-------- Data provided

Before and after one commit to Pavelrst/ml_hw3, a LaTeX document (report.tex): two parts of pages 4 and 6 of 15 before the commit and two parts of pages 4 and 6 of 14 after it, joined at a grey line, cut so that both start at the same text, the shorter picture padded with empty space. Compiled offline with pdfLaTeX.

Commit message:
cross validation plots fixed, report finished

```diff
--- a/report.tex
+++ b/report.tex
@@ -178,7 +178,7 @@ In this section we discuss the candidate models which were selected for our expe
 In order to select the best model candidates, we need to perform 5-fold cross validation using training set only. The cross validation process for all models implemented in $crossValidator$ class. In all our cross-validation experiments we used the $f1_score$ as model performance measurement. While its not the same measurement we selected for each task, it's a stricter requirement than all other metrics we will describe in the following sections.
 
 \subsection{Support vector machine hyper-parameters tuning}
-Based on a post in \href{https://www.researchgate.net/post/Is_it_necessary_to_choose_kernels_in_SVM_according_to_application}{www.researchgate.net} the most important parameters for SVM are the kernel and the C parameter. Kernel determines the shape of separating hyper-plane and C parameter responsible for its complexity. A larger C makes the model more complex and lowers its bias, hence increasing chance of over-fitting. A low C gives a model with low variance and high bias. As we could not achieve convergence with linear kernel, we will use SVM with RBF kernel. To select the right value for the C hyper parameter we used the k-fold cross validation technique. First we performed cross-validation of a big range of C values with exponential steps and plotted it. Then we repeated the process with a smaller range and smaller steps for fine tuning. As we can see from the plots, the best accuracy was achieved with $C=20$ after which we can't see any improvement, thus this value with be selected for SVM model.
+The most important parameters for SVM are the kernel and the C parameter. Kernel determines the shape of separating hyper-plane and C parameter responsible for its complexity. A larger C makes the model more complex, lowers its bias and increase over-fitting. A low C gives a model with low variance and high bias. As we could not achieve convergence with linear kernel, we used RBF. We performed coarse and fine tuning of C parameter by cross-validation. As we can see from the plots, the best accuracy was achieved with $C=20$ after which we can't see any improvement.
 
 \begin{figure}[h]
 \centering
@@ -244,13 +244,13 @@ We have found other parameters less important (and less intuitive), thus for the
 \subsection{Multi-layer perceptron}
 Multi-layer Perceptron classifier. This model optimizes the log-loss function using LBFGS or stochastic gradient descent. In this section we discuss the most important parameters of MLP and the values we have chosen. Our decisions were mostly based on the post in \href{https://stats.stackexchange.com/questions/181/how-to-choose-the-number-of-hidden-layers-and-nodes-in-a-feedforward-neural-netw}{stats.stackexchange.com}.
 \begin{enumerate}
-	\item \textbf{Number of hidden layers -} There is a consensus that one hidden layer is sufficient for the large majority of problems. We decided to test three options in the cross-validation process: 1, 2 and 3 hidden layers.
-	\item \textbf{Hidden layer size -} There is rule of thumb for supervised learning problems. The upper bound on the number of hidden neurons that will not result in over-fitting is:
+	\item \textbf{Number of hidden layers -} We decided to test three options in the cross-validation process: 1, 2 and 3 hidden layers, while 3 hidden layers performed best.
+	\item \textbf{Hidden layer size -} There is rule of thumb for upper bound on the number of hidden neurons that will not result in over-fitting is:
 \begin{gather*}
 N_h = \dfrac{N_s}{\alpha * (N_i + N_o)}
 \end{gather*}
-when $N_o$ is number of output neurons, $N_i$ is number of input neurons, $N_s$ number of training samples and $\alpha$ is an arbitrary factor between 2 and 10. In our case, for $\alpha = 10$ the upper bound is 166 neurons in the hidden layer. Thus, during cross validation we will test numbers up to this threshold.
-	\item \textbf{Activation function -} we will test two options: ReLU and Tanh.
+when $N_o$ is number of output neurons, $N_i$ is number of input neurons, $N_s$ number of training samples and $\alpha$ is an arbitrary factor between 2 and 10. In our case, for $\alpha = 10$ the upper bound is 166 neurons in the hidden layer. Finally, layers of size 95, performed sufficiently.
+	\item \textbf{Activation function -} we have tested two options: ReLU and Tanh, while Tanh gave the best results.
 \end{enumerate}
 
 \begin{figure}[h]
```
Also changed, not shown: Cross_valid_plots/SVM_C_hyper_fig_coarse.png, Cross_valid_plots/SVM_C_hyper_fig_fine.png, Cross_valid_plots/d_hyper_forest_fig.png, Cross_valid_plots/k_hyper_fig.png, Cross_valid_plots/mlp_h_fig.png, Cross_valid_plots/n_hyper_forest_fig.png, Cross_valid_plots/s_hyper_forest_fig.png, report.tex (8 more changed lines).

----------------
-------- Data provided

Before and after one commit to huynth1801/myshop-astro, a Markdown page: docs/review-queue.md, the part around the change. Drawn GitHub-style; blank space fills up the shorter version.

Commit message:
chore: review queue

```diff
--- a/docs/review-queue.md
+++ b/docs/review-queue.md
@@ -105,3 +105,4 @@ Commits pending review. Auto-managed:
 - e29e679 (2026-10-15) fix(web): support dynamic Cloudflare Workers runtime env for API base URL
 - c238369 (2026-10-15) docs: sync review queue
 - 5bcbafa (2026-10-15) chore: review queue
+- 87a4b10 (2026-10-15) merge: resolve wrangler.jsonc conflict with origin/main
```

----------------
-------- Data provided

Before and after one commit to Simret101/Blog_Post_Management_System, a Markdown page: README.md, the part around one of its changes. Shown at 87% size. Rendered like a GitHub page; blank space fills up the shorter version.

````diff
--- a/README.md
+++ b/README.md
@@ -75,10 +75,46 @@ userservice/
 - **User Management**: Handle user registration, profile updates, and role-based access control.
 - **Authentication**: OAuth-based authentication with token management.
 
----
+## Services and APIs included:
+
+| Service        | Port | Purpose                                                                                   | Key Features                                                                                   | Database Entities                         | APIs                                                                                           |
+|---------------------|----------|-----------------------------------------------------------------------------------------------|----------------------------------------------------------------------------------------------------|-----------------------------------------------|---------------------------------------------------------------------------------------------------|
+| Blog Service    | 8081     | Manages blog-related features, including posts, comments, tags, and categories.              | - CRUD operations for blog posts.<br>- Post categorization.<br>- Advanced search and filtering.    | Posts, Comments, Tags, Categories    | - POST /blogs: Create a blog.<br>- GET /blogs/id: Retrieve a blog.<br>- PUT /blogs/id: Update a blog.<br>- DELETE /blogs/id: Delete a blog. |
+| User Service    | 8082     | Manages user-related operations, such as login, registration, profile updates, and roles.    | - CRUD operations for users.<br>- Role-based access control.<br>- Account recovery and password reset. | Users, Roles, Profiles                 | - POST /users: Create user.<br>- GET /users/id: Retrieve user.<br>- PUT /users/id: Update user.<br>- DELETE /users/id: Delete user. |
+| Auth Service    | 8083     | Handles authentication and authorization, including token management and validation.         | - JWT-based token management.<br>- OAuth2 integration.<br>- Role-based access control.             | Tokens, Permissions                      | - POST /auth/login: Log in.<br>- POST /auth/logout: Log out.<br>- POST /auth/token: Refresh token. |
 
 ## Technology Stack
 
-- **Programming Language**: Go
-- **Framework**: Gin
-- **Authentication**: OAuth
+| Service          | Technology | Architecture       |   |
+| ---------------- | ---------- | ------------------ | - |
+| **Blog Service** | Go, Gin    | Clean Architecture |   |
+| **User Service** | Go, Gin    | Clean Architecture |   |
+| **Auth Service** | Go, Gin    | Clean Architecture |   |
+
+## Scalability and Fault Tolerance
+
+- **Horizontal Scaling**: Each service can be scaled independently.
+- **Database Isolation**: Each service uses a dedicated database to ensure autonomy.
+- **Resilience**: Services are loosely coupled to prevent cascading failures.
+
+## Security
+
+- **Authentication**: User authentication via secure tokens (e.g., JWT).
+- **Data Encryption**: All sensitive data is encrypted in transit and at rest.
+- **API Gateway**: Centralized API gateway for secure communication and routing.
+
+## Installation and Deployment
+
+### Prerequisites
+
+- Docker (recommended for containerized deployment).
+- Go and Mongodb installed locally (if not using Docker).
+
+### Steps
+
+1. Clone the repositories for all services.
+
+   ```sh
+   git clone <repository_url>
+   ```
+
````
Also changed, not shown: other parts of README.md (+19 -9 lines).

----------------

Work to be completed => Out of the material above, select every line that holds the string "review".

Answer box =>
Before and after one commit to huynth1801/myshop-astro, a Markdown page: docs/review-queue.md, the part around the change. Drawn GitHub-style; blank space fills up the shorter version.
chore: review queue
--- a/docs/review-queue.md
+++ b/docs/review-queue.md
@@ -105,3 +105,4 @@ Commits pending review. Auto-managed:
 - c238369 (2026-10-15) docs: sync review queue
 - 5bcbafa (2026-10-15) chore: review queue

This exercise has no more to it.